Another interesting observation that Bobby discovered was that out of all the individuals who +1’d his posts, a majority of them did not have him circled, and vice versa. It was as if they did a drive-by +1 and didn’t stop to introduce themselves. This could be an indicator that people are using Google+’s search field to find relevant content, but never actually establish a relationship with the originator of the content. Although there is no relationship built between the creator of the post and individual who +1’d the post, it is an indication of how Google is able to leverage its search knowledge to drive engagement.
Overall, Google+ is an extremely engaging social network that allows users to do several things, like check in to venues, video chat (“hang out” in Google+’s instance) or just post what interesting LOL cat video they found. The results of the experiment clearly show that Google+ is still very early in its development. It has yet to even hit a year of existence, and just like Facebook and Twitter, it will take time to find its groove.
Personally, I will continue to use Google+ as a core way to connect and share with others. I have found it to be a breath of fresh air to my mix of social networks that I spend my time on. I also have found the content being shared to be more interesting and asking for me to engage.

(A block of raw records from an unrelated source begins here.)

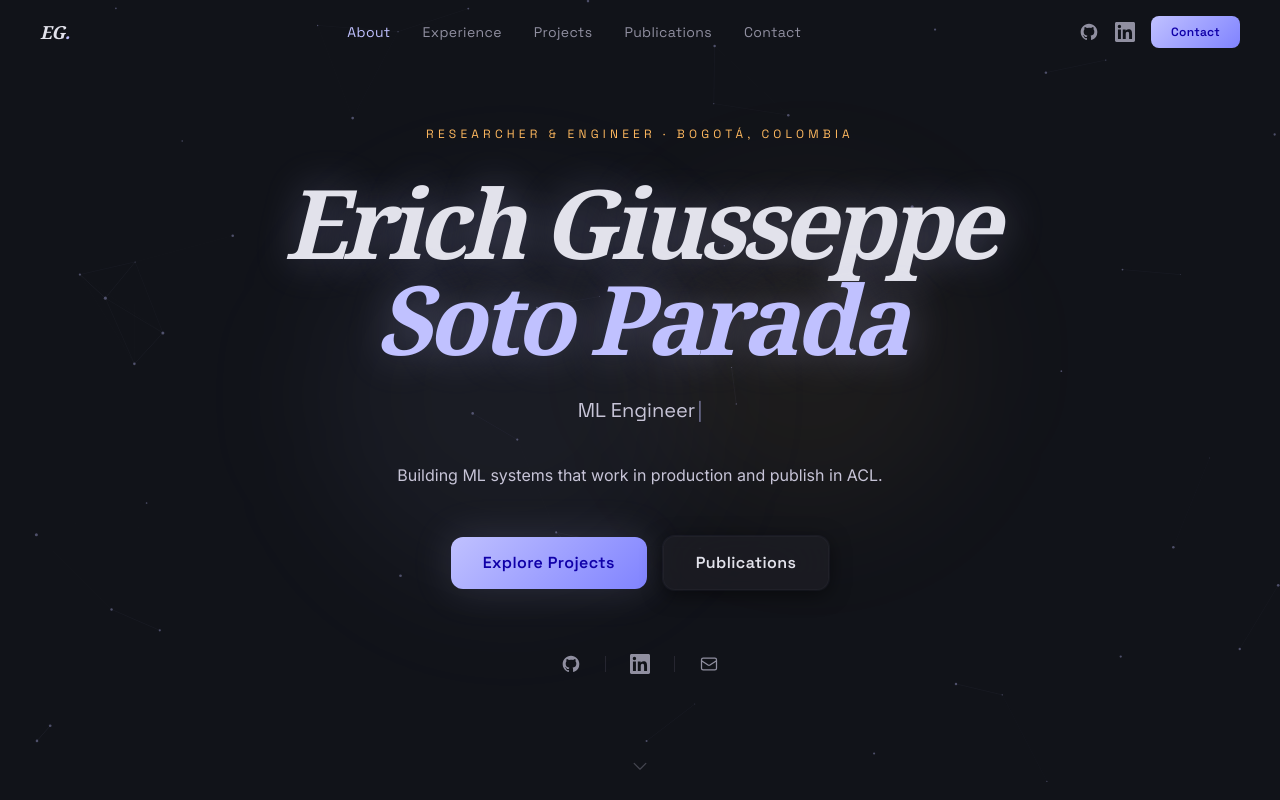
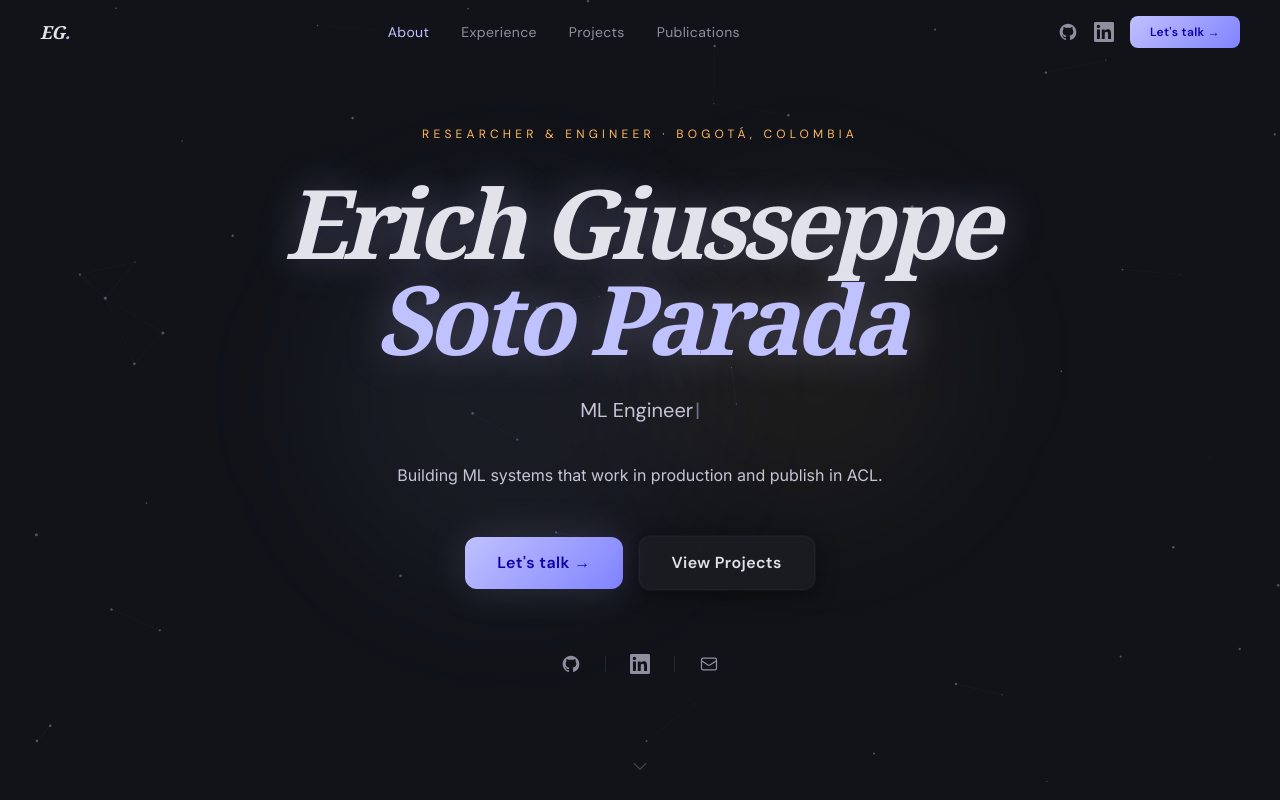
Before and after one commit to ErichGiusseppe/erich-portfolio, a Next.js app: page / in a window 1280 px wide. Shown: the top 800 px of the page. Built offline with nearby package versions, Linux system fonts and the light colour scheme.

Commit message:
UX improvements: DM Sans font, single Let's talk CTA, contact first on mobile menu

```diff
--- a/src/app/layout.tsx
+++ b/src/app/layout.tsx
@@ -1,5 +1,5 @@
 import type { Metadata } from 'next'
-import { Inter, Noto_Serif, Space_Grotesk } from 'next/font/google'
+import { Inter, Noto_Serif, DM_Sans } from 'next/font/google'
 import './globals.css'
 
 const inter = Inter({
@@ -16,7 +16,7 @@ const notoSerif = Noto_Serif({
   display: 'swap',
 })
 
-const spaceGrotesk = Space_Grotesk({
+const dmSans = DM_Sans({
   subsets: ['latin'],
   weight: ['300', '400', '500', '600', '700'],
   variable: '--font-label',
@@ -45,7 +45,7 @@ export default function RootLayout({
   children: React.ReactNode
 }) {
   return (
-    <html lang="en" className={`dark ${inter.variable} ${notoSerif.variable} ${spaceGrotesk.variable}`}>
+    <html lang="en" className={`dark ${inter.variable} ${notoSerif.variable} ${dmSans.variable}`}>
       <head>
         <link
           rel="stylesheet"
--- a/src/components/layout/Navbar.tsx
+++ b/src/components/layout/Navbar.tsx
@@ -9,7 +9,6 @@ const links = [
   { label: 'Experience', href: '#experience' },
   { label: 'Projects', href: '#projects' },
   { label: 'Publications', href: '#publications' },
-  { label: 'Contact', href: '#contact' },
 ]
 
 export default function Navbar() {
@@ -24,7 +23,7 @@ export default function Navbar() {
   }, [])
 
   useEffect(() => {
-    const sections = links.map(l => l.href.slice(1))
+    const sections = [...links.map(l => l.href.slice(1)), 'contact']
     const observer = new IntersectionObserver(
       entries => {
         entries.forEach(e => {
@@ -105,10 +104,10 @@ export default function Navbar() {
               </svg>
             </a>
             <a
-              href={`mailto:${personal.email}`}
+              href="#contact"
               className="gradient-cta text-on-primary font-label text-xs font-semibold px-5 py-2 rounded-lg tracking-wide hover:opacity-90 transition-opacity"
             >
-              Contact
+              Let&apos;s talk →
             </a>
           </div>
 
@@ -135,6 +134,19 @@ export default function Navbar() {
             exit={{ opacity: 0 }}
             transition={{ duration: 0.25 }}
           >
+            <motion.a
+              href="#contact"
+              onClick={() => setMenuOpen(false)}
+              className="gradient-cta text-on-primary font-label text-sm font-semibold px-10 py-3.5 rounded-xl tracking-wide"
+              initial={{ opacity: 0, y: -16 }}
+              animate={{ opacity: 1, y: 0 }}
+              transition={{ delay: 0.05 }}
+            >
+              Let&apos;s talk →
+            </motion.a>
+
+            <div className="w-12 h-px bg-outline-variant/30" />
+
             {links.map((link, i) => (
               <motion.a
                 key={link.href}
@@ -143,20 +155,11 @@ export default function Navbar() {
                 className="font-headline text-3xl italic text-on-surface hover:text-primary transition-colors"
                 initial={{ opacity: 0, y: 20 }}
                 animate={{ opacity: 1, y: 0 }}
-                transition={{ delay: i * 0.07 }}
+                transition={{ delay: 0.1 + i * 0.07 }}
               >
                 {link.label}
               </motion.a>
             ))}
-            <motion.a
-              href={`mailto:${personal.email}`}
-              className="gradient-cta text-on-primary font-label text-sm font-semibold px-8 py-3 rounded-lg mt-4"
-              initial={{ opacity: 0 }}
-              animate={{ opacity: 1 }}
-              transition={{ delay: links.length * 0.07 }}
-            >
-              Contact
-            </motion.a>
           </motion.div>
         )}
       </AnimatePresence>
--- a/src/components/sections/Hero.tsx
+++ b/src/components/sections/Hero.tsx
@@ -200,16 +200,16 @@ export default function Hero() {
           className="flex flex-wrap items-center justify-center gap-4 mb-16"
         >
           <a
-            href="#projects"
+            href="#contact"
             className="gradient-cta text-on-primary font-label font-semibold px-8 py-3.5 rounded-xl tracking-wide hover:opacity-90 transition-opacity shadow-glow-primary"
           >
-            Explore Projects
+            Let&apos;s talk →
           </a>
           <a
-            href="#publications"
+            href="#projects"
             className="glass-panel font-label font-semibold px-8 py-3.5 rounded-xl tracking-wide text-on-surface hover:bg-surface-container-high transition-colors"
           >
-            Publications
+            View Projects
           </a>
         </motion.div>
 
```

If you are a small brand, take this opportunity to be heard and build solid promoters. For larger brands, take the time to evaluate whether your audience is in the space. If you’re able to put the resources into your mix, then Google+ can be a driver for not only your social presence, but also your search presence.